__What to do__. Word for word, give the data again without its pictures.

__Exercise data__.
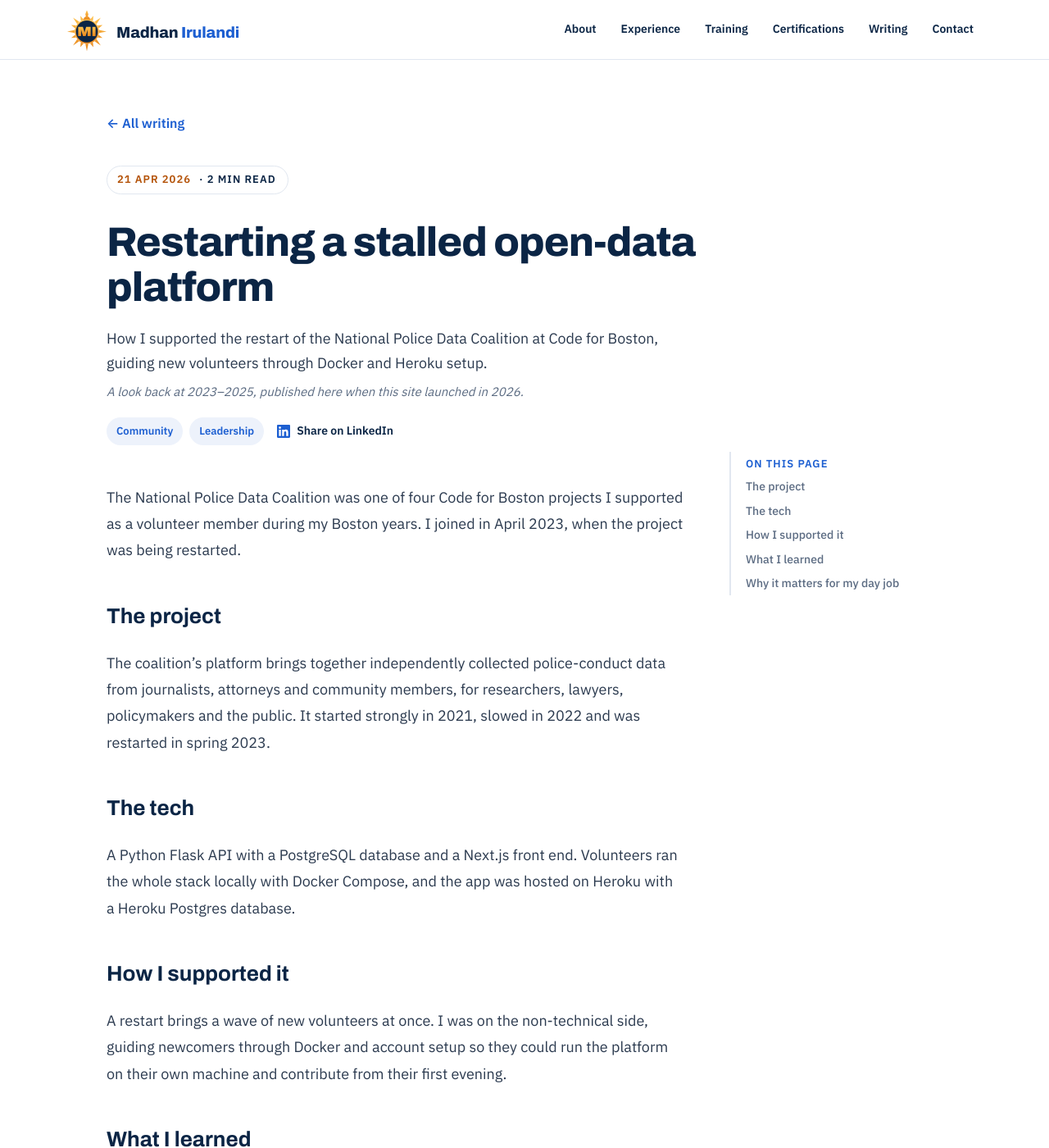
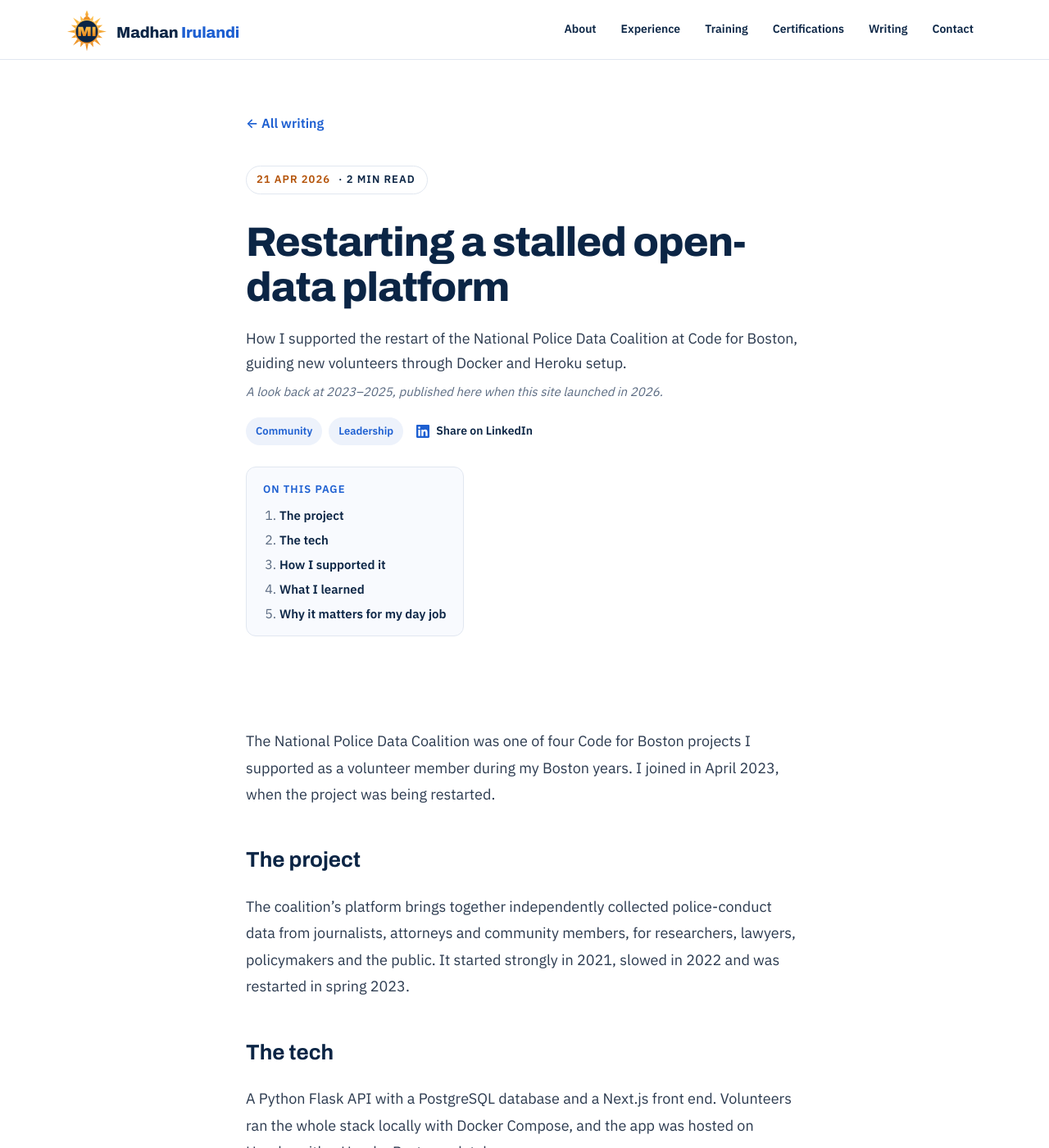
Before and after one commit to Madhan-I/Madhan-I.github.io, a Jekyll site: the page built from _posts/2026-04-21-national-police-data-coalition.md, in a window 1280 px wide and 1400 px high. Shown: the whole window at 82% size. Built offline with Jekyll 4.4.1, drawn with Linux system fonts in a browser that asks for light colours; our own code applies the rules of GitHub Pages for plain Markdown files.

Commit message:
Contact: blue half-width PDF and Word resume buttons. Blog: contents box at top, floating left rail after scrolling past it.
Co-Authored-By: Claude Opus 5.5 <noreply@anthropic.com>
Claude-Session: https://claude.ai/code/session_01MFRrTt7LBDdX57m85KHNGp

```diff
--- a/assets/css/style.css
+++ b/assets/css/style.css
@@ -695,3 +695,30 @@ footer .wrap.f-grid { display: grid; grid-template-columns: 1.4fr 1fr 1fr 1.2fr;
   .post-body .toc a.on { color: var(--brand); font-weight: 700; }
   .post .more { max-width: 1100px; }
 }
+
+/* Contents: in flow at top; a floating copy appears on the left after scrolling past it */
+@media (min-width: 1180px) {
+  .post { max-width: 760px; }
+  .post-body { display: flex; flex-direction: column; }
+  .post-body .toc { order: -1; position: static; margin: 26px 0 8px; background: var(--tint); border: 1px solid var(--line); border-radius: 12px; padding: 16px 20px; }
+  .post-body .toc details summary { pointer-events: auto; }
+  .post-body .toc ol { list-style: decimal; padding-left: 20px; gap: 6px; }
+  .post-body .toc a { font-size: 15px; font-weight: 600; color: var(--navy); }
+  .post .more { max-width: 760px; }
+}
+.toc-float { position: fixed; top: 110px; width: 230px; left: calc((100vw - 760px) / 2 - 270px); max-height: calc(100vh - 140px); overflow: auto; padding: 4px 0 4px 16px; border-left: 2px solid var(--line); opacity: 0; transform: translateX(-12px); pointer-events: none; transition: opacity .25s, transform .25s; z-index: 5; }
+.toc-float.show { opacity: 1; transform: none; pointer-events: auto; }
+.toc-float b { display: block; font-size: 12px; letter-spacing: .1em; text-transform: uppercase; color: var(--brand); margin-bottom: 10px; }
+.toc-float ol { list-style: none; margin: 0; padding: 0; display: grid; gap: 10px; }
+.toc-float a { font-size: 14px; line-height: 1.4; color: var(--muted); text-decoration: none; display: block; }
+.toc-float a:hover { color: var(--navy); }
+.toc-float a.on { color: var(--brand); font-weight: 700; }
+@media (max-width: 1299px) { .toc-float { display: none; } }
+
+.res-tiles { display: grid; grid-template-columns: 1fr 1fr; gap: 12px; align-items: stretch; }
+.res-btn { display: flex; align-items: center; gap: 12px; padding: 16px 18px; border-radius: 14px; background: #1D5FD1; color: #FFFFFF; text-decoration: none; box-shadow: 0 8px 22px color-mix(in srgb, #1D5FD1 30%, transparent); transition: transform .2s, background .2s; }
+.res-btn:hover { background: #2A6BE0; transform: translateY(-2px); }
+.res-btn .ic { width: 26px; height: 26px; flex: none; color: #FFFFFF; }
+.res-btn span { display: flex; flex-direction: column; gap: 3px; font-weight: 700; font-size: 16px; }
+.res-btn small { font-size: 11px; font-weight: 700; letter-spacing: .1em; text-transform: uppercase; color: rgba(255, 255, 255, .75); }
+@media (max-width: 420px) { .res-tiles { grid-template-columns: 1fr; } }
--- a/assets/js/main.js
+++ b/assets/js/main.js
@@ -120,13 +120,22 @@ document.querySelectorAll('.copy-btn').forEach(function (b) {
         a.href = '#' + h.id; a.textContent = h.textContent; li.appendChild(a); ol.appendChild(li); links.push([h, a]);
       });
       toc.hidden = false;
-      var det = toc.querySelector('details'); if (det && window.matchMedia('(max-width: 1179px)').matches) det.open = false;
-      ol.addEventListener('click', function () { if (det && window.matchMedia('(max-width: 1179px)').matches) det.open = false; });
-      window.addEventListener('scroll', function () {
-        var cur = null;
-        links.forEach(function (x) { if (x[0].getBoundingClientRect().top < 160) cur = x[1]; });
-        links.forEach(function (x) { x[1].classList.toggle('on', x[1] === cur); });
-      }, { passive: true });
+      var det = toc.querySelector('details'); if (det && window.matchMedia('(max-width: 760px)').matches) det.open = false;
+      ol.addEventListener('click', function () { if (det && window.matchMedia('(max-width: 760px)').matches) det.open = false; });
+      var fl = document.createElement('nav'); fl.className = 'toc-float'; fl.setAttribute('aria-label', 'On this page');
+      fl.innerHTML = '<b>On this page</b><ol></ol>';
+      var flinks = [];
+      links.forEach(function (x) { var li = document.createElement('li'), a = document.createElement('a'); a.href = x[1].getAttribute('href'); a.textContent = x[1].textContent; li.appendChild(a); fl.querySelector('ol').appendChild(li); flinks.push(a); });
+      document.body.appendChild(fl);
+      var endEl = document.querySelector('.author-box') || prose;
+      function onScroll() {
+        var cur = -1;
+        links.forEach(function (x, i) { if (x[0].getBoundingClientRect().top < 160) cur = i; });
+        links.forEach(function (x, i) { x[1].classList.toggle('on', i === cur); flinks[i].classList.toggle('on', i === cur); });
+        var past = toc.getBoundingClientRect().bottom < 90, before = endEl.getBoundingClientRect().top > 200;
+        fl.classList.toggle('show', past && before);
+      }
+      window.addEventListener('scroll', onScroll, { passive: true }); onScroll();
     }
   }
   var cp = document.querySelector('.copy-link');
--- a/index.html
+++ b/index.html
@@ -204,8 +204,7 @@ layout: default
     </div>
     <div class="contact-bottom reveal">
       <div class="res-tiles">
-        <span class="k">Resume</span>
-        {% if p.resume_file != "" %}<div class="tiles"><a class="dl-tile" href="{{ '/assets/resume/' | append: p.resume_file | relative_url }}" data-goatcounter-click="click-contact-resume" download aria-label="Download resume as PDF"><svg class="ic pdf" aria-hidden="true"><use href="#i-file"/></svg>PDF</a><a class="dl-tile" href="{{ '/assets/resume/Madhan-Irulandi-Resume.docx' | relative_url }}" data-goatcounter-click="click-contact-resume-word" download aria-label="Download resume as Word"><svg class="ic doc" aria-hidden="true"><use href="#i-file"/></svg>Word</a></div>
+        {% if p.resume_file != "" %}<a class="res-btn" href="{{ '/assets/resume/' | append: p.resume_file | relative_url }}" data-goatcounter-click="click-contact-resume" download><svg class="ic" aria-hidden="true"><use href="#i-file"/></svg><span><small>Resume</small>Download PDF</span></a><a class="res-btn" href="{{ '/assets/resume/Madhan-Irulandi-Resume.docx' | relative_url }}" data-goatcounter-click="click-contact-resume-word" download><svg class="ic" aria-hidden="true"><use href="#i-file"/></svg><span><small>Resume</small>Download Word</span></a>
         {% else %}<a class="v" href="mailto:{{ p.email }}?subject=Resume%20request">Request by email</a>{% endif %}
       </div>
       <div class="card">
```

__Written response__.
Before and after one commit to Madhan-I/Madhan-I.github.io, a Jekyll site: the page built from _posts/2026-04-21-national-police-data-coalition.md, in a window 1280 px wide and 1400 px high. Shown: the whole window at 82% size. Built offline with Jekyll 4.4.1, drawn with Linux system fonts in a browser that asks for light colours; our own code applies the rules of GitHub Pages for plain Markdown files.

Commit message:
Contact: blue half-width PDF and Word resume buttons. Blog: contents box at top, floating left rail after scrolling past it.
Co-Authored-By: Claude Opus 5.5 <noreply@anthropic.com>
Claude-Session: https://claude.ai/code/session_01MFRrTt7LBDdX57m85KHNGp

```diff
--- a/assets/css/style.css
+++ b/assets/css/style.css
@@ -695,3 +695,30 @@ footer .wrap.f-grid { display: grid; grid-template-columns: 1.4fr 1fr 1fr 1.2fr;
   .post-body .toc a.on { color: var(--brand); font-weight: 700; }
   .post .more { max-width: 1100px; }
 }
+
+/* Contents: in flow at top; a floating copy appears on the left after scrolling past it */
+@media (min-width: 1180px) {
+  .post { max-width: 760px; }
+  .post-body { display: flex; flex-direction: column; }
+  .post-body .toc { order: -1; position: static; margin: 26px 0 8px; background: var(--tint); border: 1px solid var(--line); border-radius: 12px; padding: 16px 20px; }
+  .post-body .toc details summary { pointer-events: auto; }
+  .post-body .toc ol { list-style: decimal; padding-left: 20px; gap: 6px; }
+  .post-body .toc a { font-size: 15px; font-weight: 600; color: var(--navy); }
+  .post .more { max-width: 760px; }
+}
+.toc-float { position: fixed; top: 110px; width: 230px; left: calc((100vw - 760px) / 2 - 270px); max-height: calc(100vh - 140px); overflow: auto; padding: 4px 0 4px 16px; border-left: 2px solid var(--line); opacity: 0; transform: translateX(-12px); pointer-events: none; transition: opacity .25s, transform .25s; z-index: 5; }
+.toc-float.show { opacity: 1; transform: none; pointer-events: auto; }
+.toc-float b { display: block; font-size: 12px; letter-spacing: .1em; text-transform: uppercase; color: var(--brand); margin-bottom: 10px; }
+.toc-float ol { list-style: none; margin: 0; padding: 0; display: grid; gap: 10px; }
+.toc-float a { font-size: 14px; line-height: 1.4; color: var(--muted); text-decoration: none; display: block; }
+.toc-float a:hover { color: var(--navy); }
+.toc-float a.on { color: var(--brand); font-weight: 700; }
+@media (max-width: 1299px) { .toc-float { display: none; } }
+
+.res-tiles { display: grid; grid-template-columns: 1fr 1fr; gap: 12px; align-items: stretch; }
+.res-btn { display: flex; align-items: center; gap: 12px; padding: 16px 18px; border-radius: 14px; background: #1D5FD1; color: #FFFFFF; text-decoration: none; box-shadow: 0 8px 22px color-mix(in srgb, #1D5FD1 30%, transparent); transition: transform .2s, background .2s; }
+.res-btn:hover { background: #2A6BE0; transform: translateY(-2px); }
+.res-btn .ic { width: 26px; height: 26px; flex: none; color: #FFFFFF; }
+.res-btn span { display: flex; flex-direction: column; gap: 3px; font-weight: 700; font-size: 16px; }
+.res-btn small { font-size: 11px; font-weight: 700; letter-spacing: .1em; text-transform: uppercase; color: rgba(255, 255, 255, .75); }
+@media (max-width: 420px) { .res-tiles { grid-template-columns: 1fr; } }
--- a/assets/js/main.js
+++ b/assets/js/main.js
@@ -120,13 +120,22 @@ document.querySelectorAll('.copy-btn').forEach(function (b) {
         a.href = '#' + h.id; a.textContent = h.textContent; li.appendChild(a); ol.appendChild(li); links.push([h, a]);
       });
       toc.hidden = false;
-      var det = toc.querySelector('details'); if (det && window.matchMedia('(max-width: 1179px)').matches) det.open = false;
-      ol.addEventListener('click', function () { if (det && window.matchMedia('(max-width: 1179px)').matches) det.open = false; });
-      window.addEventListener('scroll', function () {
-        var cur = null;
-        links.forEach(function (x) { if (x[0].getBoundingClientRect().top < 160) cur = x[1]; });
-        links.forEach(function (x) { x[1].classList.toggle('on', x[1] === cur); });
-      }, { passive: true });
+      var det = toc.querySelector('details'); if (det && window.matchMedia('(max-width: 760px)').matches) det.open = false;
+      ol.addEventListener('click', function () { if (det && window.matchMedia('(max-width: 760px)').matches) det.open = false; });
+      var fl = document.createElement('nav'); fl.className = 'toc-float'; fl.setAttribute('aria-label', 'On this page');
+      fl.innerHTML = '<b>On this page</b><ol></ol>';
+      var flinks = [];
+      links.forEach(function (x) { var li = document.createElement('li'), a = document.createElement('a'); a.href = x[1].getAttribute('href'); a.textContent = x[1].textContent; li.appendChild(a); fl.querySelector('ol').appendChild(li); flinks.push(a); });
+      document.body.appendChild(fl);
+      var endEl = document.querySelector('.author-box') || prose;
+      function onScroll() {
+        var cur = -1;
+        links.forEach(function (x, i) { if (x[0].getBoundingClientRect().top < 160) cur = i; });
+        links.forEach(function (x, i) { x[1].classList.toggle('on', i === cur); flinks[i].classList.toggle('on', i === cur); });
+        var past = toc.getBoundingClientRect().bottom < 90, before = endEl.getBoundingClientRect().top > 200;
+        fl.classList.toggle('show', past && before);
+      }
+      window.addEventListener('scroll', onScroll, { passive: true }); onScroll();
     }
   }
   var cp = document.querySelector('.copy-link');
--- a/index.html
+++ b/index.html
@@ -204,8 +204,7 @@ layout: default
     </div>
     <div class="contact-bottom reveal">
       <div class="res-tiles">
-        <span class="k">Resume</span>
-        {% if p.resume_file != "" %}<div class="tiles"><a class="dl-tile" href="{{ '/assets/resume/' | append: p.resume_file | relative_url }}" data-goatcounter-click="click-contact-resume" download aria-label="Download resume as PDF"><svg class="ic pdf" aria-hidden="true"><use href="#i-file"/></svg>PDF</a><a class="dl-tile" href="{{ '/assets/resume/Madhan-Irulandi-Resume.docx' | relative_url }}" data-goatcounter-click="click-contact-resume-word" download aria-label="Download resume as Word"><svg class="ic doc" aria-hidden="true"><use href="#i-file"/></svg>Word</a></div>
+        {% if p.resume_file != "" %}<a class="res-btn" href="{{ '/assets/resume/' | append: p.resume_file | relative_url }}" data-goatcounter-click="click-contact-resume" download><svg class="ic" aria-hidden="true"><use href="#i-file"/></svg><span><small>Resume</small>Download PDF</span></a><a class="res-btn" href="{{ '/assets/resume/Madhan-Irulandi-Resume.docx' | relative_url }}" data-goatcounter-click="click-contact-resume-word" download><svg class="ic" aria-hidden="true"><use href="#i-file"/></svg><span><small>Resume</small>Download Word</span></a>
         {% else %}<a class="v" href="mailto:{{ p.email }}?subject=Resume%20request">Request by email</a>{% endif %}
       </div>
       <div class="card">
```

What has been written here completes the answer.